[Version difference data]

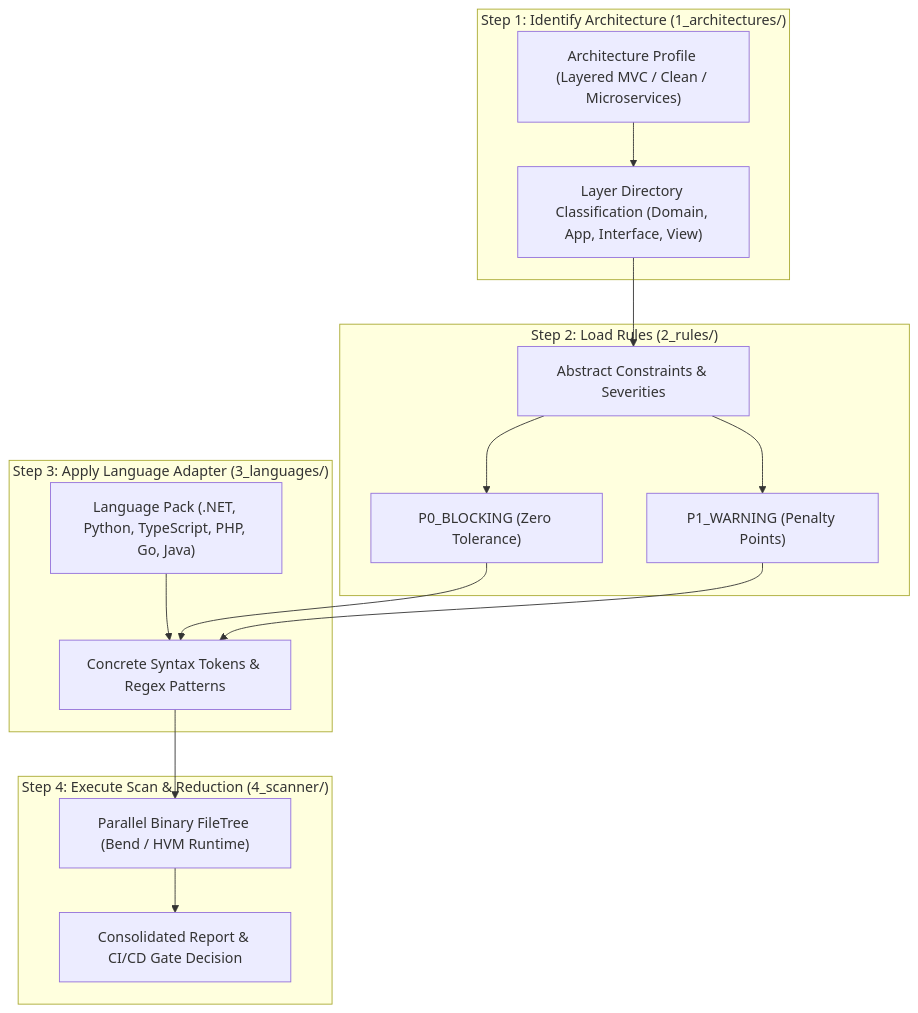
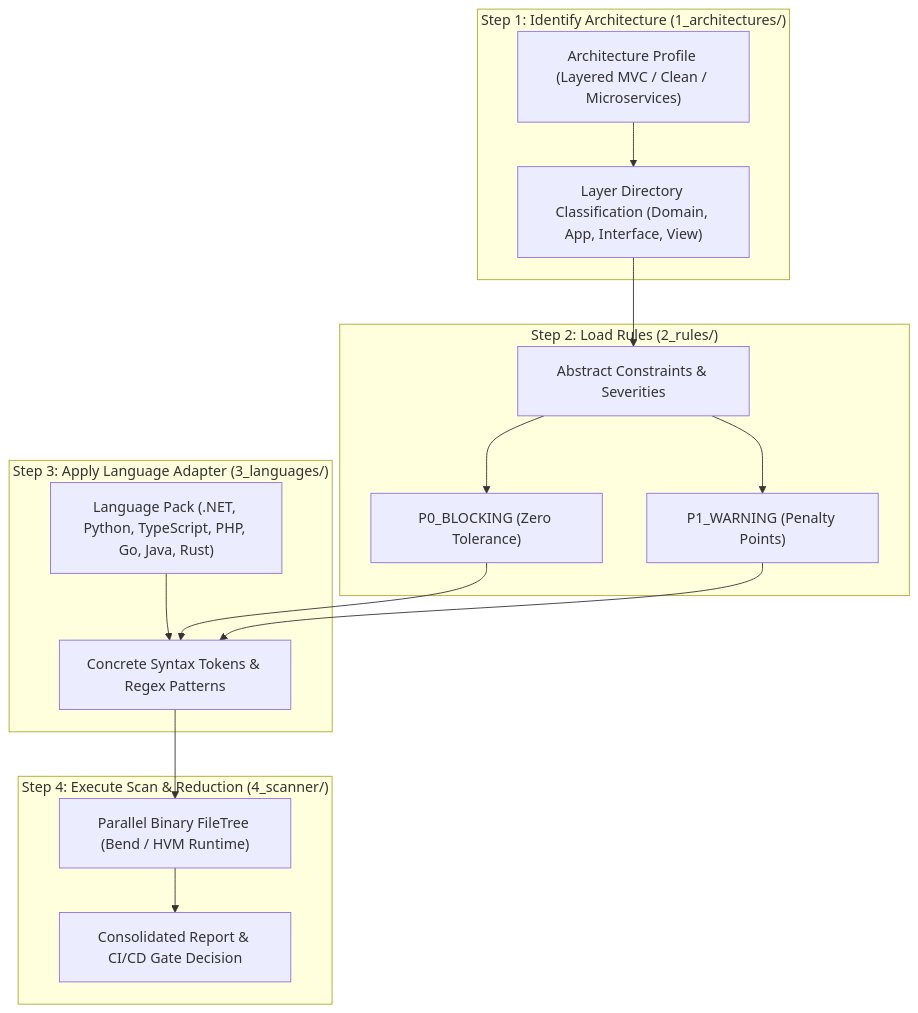
The diagram in backend/rules/4_scanner/pipeline_definition.md (GiovaniRodrigo/bend-devops), drawn with Mermaid before and after one commit. The commit also changed other lines of this file and 44 other files, not shown here.

````diff
--- a/backend/rules/4_scanner/pipeline_definition.md
+++ b/backend/rules/4_scanner/pipeline_definition.md
@@ -9,31 +9,31 @@
 ```mermaid
 flowchart TD
     subgraph Step1["Step 1: Identify Architecture (1_architectures/)"]
         ArchProfile["Architecture Profile (Layered MVC / Clean / Microservices)"]
         LayerClass["Layer Directory Classification (Domain, App, Interface, View)"]
         ArchProfile --> LayerClass
     end
 
     subgraph Step2["Step 2: Load Rules (2_rules/)"]
         Constraints["Abstract Constraints & Severities"]
         R_P0["P0_BLOCKING (Zero Tolerance)"]
         R_P1["P1_WARNING (Penalty Points)"]
         Constraints --> R_P0 & R_P1
     end
 
     subgraph Step3["Step 3: Apply Language Adapter (3_languages/)"]
-        LangAdapter["Language Pack (.NET, Python, TypeScript, PHP, Go, Java)"]
+        LangAdapter["Language Pack (.NET, Python, TypeScript, PHP, Go, Java, Rust)"]
         Tokens["Concrete Syntax Tokens & Regex Patterns"]
         LangAdapter --> Tokens
     end
 
     subgraph Step4["Step 4: Execute Scan & Reduction (4_scanner/)"]
         BendTree["Parallel Binary FileTree (Bend / HVM Runtime)"]
         ReportGen["Consolidated Report & CI/CD Gate Decision"]
         BendTree --> ReportGen
     end
 
     LayerClass --> Constraints
     R_P0 & R_P1 --> Tokens
     Tokens --> BendTree
 ```
````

Exercise description >> An exact copy of the records above is required, leaving out the pictures.

Task result >>
The diagram in backend/rules/4_scanner/pipeline_definition.md (GiovaniRodrigo/bend-devops), drawn with Mermaid before and after one commit. The commit also changed other lines of this file and 44 other files, not shown here.

````diff
--- a/backend/rules/4_scanner/pipeline_definition.md
+++ b/backend/rules/4_scanner/pipeline_definition.md
@@ -9,31 +9,31 @@
 ```mermaid
 flowchart TD
     subgraph Step1["Step 1: Identify Architecture (1_architectures/)"]
         ArchProfile["Architecture Profile (Layered MVC / Clean / Microservices)"]
         LayerClass["Layer Directory Classification (Domain, App, Interface, View)"]
         ArchProfile --> LayerClass
     end
 
     subgraph Step2["Step 2: Load Rules (2_rules/)"]
         Constraints["Abstract Constraints & Severities"]
         R_P0["P0_BLOCKING (Zero Tolerance)"]
         R_P1["P1_WARNING (Penalty Points)"]
         Constraints --> R_P0 & R_P1
     end
 
     subgraph Step3["Step 3: Apply Language Adapter (3_languages/)"]
-        LangAdapter["Language Pack (.NET, Python, TypeScript, PHP, Go, Java)"]
+        LangAdapter["Language Pack (.NET, Python, TypeScript, PHP, Go, Java, Rust)"]
         Tokens["Concrete Syntax Tokens & Regex Patterns"]
         LangAdapter --> Tokens
     end
 
     subgraph Step4["Step 4: Execute Scan & Reduction (4_scanner/)"]
         BendTree["Parallel Binary FileTree (Bend / HVM Runtime)"]
         ReportGen["Consolidated Report & CI/CD Gate Decision"]
         BendTree --> ReportGen
     end
 
     LayerClass --> Constraints
     R_P0 & R_P1 --> Tokens
     Tokens --> BendTree
 ```
````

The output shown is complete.